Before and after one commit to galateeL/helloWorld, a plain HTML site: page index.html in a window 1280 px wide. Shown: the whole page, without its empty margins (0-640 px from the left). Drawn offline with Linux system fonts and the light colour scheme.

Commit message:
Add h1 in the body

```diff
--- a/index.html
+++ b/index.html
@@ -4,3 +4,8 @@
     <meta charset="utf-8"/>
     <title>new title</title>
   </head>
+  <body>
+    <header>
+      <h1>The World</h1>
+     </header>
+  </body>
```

--

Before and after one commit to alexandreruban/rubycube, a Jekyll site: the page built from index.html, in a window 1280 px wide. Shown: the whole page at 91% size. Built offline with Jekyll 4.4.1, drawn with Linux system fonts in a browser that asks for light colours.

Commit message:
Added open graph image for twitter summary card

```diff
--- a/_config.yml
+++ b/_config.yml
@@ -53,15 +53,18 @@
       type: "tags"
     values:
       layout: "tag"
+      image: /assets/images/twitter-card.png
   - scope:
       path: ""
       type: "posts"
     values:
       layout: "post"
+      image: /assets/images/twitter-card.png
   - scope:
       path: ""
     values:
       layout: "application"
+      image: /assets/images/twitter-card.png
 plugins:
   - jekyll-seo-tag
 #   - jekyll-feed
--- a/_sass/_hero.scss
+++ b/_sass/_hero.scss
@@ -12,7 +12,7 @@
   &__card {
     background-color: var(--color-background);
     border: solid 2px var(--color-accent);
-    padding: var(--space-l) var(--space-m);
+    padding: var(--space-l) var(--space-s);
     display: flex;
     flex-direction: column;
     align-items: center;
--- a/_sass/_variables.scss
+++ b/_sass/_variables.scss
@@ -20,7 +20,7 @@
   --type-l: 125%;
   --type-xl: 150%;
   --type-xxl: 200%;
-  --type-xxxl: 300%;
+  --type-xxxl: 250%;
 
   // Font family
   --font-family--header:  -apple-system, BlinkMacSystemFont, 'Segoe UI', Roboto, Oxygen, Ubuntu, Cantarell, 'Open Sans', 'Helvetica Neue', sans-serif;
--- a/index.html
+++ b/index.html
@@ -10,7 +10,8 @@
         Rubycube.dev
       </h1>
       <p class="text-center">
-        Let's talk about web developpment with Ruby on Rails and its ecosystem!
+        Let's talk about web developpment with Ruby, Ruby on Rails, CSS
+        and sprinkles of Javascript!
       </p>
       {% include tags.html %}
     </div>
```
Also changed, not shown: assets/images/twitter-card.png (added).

---

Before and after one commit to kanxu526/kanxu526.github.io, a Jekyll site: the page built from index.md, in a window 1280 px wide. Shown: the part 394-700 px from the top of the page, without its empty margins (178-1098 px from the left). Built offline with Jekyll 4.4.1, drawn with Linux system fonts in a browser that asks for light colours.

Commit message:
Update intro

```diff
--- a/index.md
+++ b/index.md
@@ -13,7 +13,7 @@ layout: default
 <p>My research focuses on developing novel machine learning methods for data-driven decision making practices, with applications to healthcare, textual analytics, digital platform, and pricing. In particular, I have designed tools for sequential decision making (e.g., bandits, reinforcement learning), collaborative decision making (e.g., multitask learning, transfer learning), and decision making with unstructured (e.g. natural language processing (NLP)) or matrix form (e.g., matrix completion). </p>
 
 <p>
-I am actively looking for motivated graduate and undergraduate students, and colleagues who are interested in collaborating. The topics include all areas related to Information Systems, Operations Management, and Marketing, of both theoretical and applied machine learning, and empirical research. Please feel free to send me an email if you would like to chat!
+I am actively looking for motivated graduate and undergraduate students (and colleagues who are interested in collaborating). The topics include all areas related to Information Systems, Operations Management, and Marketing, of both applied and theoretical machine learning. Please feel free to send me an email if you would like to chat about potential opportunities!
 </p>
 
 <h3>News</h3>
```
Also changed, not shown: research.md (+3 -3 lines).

● What you are asked to do
Give only the number of lines above that hold the string "with".

● Written reply
6